The federation’s first-ever Canada-wide research review on violence in schools points to some of the drivers behind the increased rates of violence: widespread underfunding for public education; lack of resources and support services for addressing violence against teachers (including in-service supports and training); and serious inadequacies in services and supports for student mental health, behavioural and special education needs.

Rates of violence experienced by teachers are very high, ranging from 41 per cent to 90 per cent of surveyed teachers in jurisdictions across Canada. More than 70 per cent of teachers also report that both the rate and severity of violence in schools are increasing. Teachers who are female, work in elementary schools, in lower socioeconomic areas or in large metropolitan locations are more likely to experience violence, as are special education teachers.

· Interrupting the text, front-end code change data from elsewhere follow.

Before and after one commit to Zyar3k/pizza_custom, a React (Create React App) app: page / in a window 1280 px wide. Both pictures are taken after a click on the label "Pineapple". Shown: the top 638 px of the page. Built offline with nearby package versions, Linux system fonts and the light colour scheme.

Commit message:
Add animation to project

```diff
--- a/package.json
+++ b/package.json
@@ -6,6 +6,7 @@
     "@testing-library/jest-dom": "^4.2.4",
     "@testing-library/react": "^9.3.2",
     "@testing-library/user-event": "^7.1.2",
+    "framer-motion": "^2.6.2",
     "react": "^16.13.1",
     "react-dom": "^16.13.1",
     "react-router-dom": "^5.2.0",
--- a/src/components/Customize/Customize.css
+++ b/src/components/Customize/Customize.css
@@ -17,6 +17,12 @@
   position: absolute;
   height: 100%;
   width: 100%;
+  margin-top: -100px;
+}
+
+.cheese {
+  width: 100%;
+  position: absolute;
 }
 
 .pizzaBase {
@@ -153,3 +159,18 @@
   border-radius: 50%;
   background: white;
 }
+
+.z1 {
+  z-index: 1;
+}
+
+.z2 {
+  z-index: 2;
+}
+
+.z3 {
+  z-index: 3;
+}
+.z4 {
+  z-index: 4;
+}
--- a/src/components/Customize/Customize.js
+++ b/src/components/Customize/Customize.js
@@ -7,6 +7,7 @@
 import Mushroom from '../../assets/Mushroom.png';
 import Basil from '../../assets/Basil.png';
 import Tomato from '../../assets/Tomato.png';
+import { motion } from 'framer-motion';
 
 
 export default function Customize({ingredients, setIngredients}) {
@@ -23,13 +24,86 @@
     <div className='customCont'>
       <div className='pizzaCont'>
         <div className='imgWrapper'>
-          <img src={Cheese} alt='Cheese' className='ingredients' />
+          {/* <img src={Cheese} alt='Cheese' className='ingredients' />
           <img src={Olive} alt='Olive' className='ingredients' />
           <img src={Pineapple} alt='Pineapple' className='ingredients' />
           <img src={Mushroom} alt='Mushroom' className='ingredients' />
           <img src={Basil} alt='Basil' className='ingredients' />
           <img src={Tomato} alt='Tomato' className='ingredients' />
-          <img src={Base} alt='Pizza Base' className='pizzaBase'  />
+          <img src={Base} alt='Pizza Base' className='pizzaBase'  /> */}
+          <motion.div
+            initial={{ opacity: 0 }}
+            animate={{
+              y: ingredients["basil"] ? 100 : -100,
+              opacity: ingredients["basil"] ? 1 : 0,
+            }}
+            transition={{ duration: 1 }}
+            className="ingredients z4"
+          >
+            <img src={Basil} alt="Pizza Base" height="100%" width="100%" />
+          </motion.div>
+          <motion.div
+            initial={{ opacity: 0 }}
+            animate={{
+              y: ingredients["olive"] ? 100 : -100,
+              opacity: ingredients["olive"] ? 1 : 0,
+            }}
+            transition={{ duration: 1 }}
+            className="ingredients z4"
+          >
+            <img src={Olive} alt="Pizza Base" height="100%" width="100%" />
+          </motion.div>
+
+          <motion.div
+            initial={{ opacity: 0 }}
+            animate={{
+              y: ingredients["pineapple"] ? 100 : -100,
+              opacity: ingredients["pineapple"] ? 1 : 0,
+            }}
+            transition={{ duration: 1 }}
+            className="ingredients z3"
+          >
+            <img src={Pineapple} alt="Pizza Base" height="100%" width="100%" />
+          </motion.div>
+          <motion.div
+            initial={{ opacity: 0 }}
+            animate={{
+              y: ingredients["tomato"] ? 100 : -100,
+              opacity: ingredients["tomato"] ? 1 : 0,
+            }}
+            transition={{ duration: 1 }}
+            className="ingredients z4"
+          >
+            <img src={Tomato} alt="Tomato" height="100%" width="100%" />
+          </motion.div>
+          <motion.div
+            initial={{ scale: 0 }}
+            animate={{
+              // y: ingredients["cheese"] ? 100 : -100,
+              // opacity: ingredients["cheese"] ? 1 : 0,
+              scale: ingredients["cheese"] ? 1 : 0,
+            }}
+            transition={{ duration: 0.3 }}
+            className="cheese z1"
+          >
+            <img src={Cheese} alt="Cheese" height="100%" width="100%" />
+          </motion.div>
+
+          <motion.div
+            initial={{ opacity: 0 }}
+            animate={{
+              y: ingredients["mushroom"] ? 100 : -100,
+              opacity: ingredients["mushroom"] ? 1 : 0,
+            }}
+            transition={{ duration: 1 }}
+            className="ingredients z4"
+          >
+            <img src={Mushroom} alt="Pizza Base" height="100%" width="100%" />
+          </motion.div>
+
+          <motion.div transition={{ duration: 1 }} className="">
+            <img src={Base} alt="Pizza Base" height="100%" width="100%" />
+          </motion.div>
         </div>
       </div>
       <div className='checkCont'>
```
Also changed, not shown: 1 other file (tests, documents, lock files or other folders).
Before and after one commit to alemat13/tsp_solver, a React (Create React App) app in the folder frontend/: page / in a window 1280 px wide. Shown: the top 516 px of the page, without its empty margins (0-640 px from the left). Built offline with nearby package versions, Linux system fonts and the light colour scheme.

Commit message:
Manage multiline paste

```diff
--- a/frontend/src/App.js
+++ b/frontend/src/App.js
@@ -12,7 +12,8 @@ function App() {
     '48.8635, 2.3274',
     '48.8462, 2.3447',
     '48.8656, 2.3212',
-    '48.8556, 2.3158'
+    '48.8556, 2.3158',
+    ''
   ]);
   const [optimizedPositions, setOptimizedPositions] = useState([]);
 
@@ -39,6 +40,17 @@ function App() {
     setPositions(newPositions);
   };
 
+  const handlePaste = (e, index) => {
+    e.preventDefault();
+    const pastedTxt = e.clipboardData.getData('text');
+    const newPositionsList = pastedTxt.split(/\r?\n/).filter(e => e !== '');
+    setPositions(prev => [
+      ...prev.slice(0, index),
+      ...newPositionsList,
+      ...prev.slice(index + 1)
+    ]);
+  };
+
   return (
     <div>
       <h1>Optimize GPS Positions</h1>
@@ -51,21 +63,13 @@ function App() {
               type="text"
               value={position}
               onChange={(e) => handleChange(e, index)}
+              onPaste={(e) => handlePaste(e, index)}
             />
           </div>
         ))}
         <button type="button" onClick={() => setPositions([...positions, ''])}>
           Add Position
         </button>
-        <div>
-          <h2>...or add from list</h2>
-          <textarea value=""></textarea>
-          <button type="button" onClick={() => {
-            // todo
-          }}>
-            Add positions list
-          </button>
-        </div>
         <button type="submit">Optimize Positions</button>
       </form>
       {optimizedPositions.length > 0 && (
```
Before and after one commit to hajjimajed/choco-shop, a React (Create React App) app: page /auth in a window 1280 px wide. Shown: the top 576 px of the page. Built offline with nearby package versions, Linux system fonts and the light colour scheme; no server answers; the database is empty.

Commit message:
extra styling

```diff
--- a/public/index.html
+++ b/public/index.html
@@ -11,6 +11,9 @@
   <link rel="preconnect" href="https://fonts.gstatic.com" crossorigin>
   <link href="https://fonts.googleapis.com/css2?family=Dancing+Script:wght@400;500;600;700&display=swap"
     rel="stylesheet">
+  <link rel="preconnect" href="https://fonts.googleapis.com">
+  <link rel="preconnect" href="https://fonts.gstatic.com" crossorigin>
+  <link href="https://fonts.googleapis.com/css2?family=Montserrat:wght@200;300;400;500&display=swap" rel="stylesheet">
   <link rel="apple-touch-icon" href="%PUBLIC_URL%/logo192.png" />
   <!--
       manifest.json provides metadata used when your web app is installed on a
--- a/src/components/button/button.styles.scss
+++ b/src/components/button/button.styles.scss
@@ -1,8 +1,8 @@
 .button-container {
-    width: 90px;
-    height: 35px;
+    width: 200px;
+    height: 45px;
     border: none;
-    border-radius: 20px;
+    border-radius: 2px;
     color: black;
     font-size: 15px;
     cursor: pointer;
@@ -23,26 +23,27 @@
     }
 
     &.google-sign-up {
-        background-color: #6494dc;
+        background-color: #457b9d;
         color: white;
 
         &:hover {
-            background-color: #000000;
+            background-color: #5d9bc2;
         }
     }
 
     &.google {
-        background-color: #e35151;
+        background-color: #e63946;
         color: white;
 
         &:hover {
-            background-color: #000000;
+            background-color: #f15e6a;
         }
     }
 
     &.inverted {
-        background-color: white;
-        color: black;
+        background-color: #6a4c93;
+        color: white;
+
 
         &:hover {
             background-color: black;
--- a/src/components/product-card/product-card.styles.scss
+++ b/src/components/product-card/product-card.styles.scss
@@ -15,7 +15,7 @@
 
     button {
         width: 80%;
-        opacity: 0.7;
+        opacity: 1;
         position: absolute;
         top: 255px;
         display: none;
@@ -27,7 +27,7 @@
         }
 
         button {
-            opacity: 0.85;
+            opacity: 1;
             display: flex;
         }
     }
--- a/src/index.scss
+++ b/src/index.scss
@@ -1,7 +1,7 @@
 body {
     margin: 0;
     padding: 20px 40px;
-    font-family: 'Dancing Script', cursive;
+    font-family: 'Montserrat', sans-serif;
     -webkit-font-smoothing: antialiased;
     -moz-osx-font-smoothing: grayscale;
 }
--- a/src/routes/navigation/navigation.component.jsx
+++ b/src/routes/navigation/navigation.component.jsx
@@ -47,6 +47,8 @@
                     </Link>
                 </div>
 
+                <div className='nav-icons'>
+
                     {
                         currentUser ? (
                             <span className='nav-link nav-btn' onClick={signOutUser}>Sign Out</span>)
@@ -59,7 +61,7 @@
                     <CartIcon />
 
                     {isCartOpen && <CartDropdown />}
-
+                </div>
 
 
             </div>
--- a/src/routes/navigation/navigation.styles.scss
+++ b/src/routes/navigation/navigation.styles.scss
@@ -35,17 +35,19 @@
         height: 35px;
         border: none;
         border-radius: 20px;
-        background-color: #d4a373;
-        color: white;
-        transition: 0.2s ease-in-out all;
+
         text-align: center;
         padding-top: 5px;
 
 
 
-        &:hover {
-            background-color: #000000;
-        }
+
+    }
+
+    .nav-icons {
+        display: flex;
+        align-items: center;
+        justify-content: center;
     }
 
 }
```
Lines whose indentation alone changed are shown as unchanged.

Verbal and emotional violence is the most frequently reported type of violence experienced by educators, followed by physical violence. Students are the perpetrators of this violence in a very large majority (typically over 90 per cent) of reported incidents, the research review found.

According to CTF, violence against teachers negatively affects their well-being, is associated with increased rates of depression, can lead to burnout and may result in teachers leaving the profession. Teachers may also experience physical health symptoms, including physical injury, headaches and fatigue.

While a large majority of teachers experience or witness some form of violence in their schools, research confirms that there is significant under-reporting of violence to school administrators or police.

“Teachers are caring professionals who are committed to their students,” said Ramsankar. “In fact, the report discovered that teachers under-report violent incidents out of concern for their students and also because they fear it may reflect poorly on their worth as an educator. We, as a society, have a responsibility to ensure professional expertise, resources and support are in place in schools.”

This article originally appeared in the October/November 2018 issue of COS.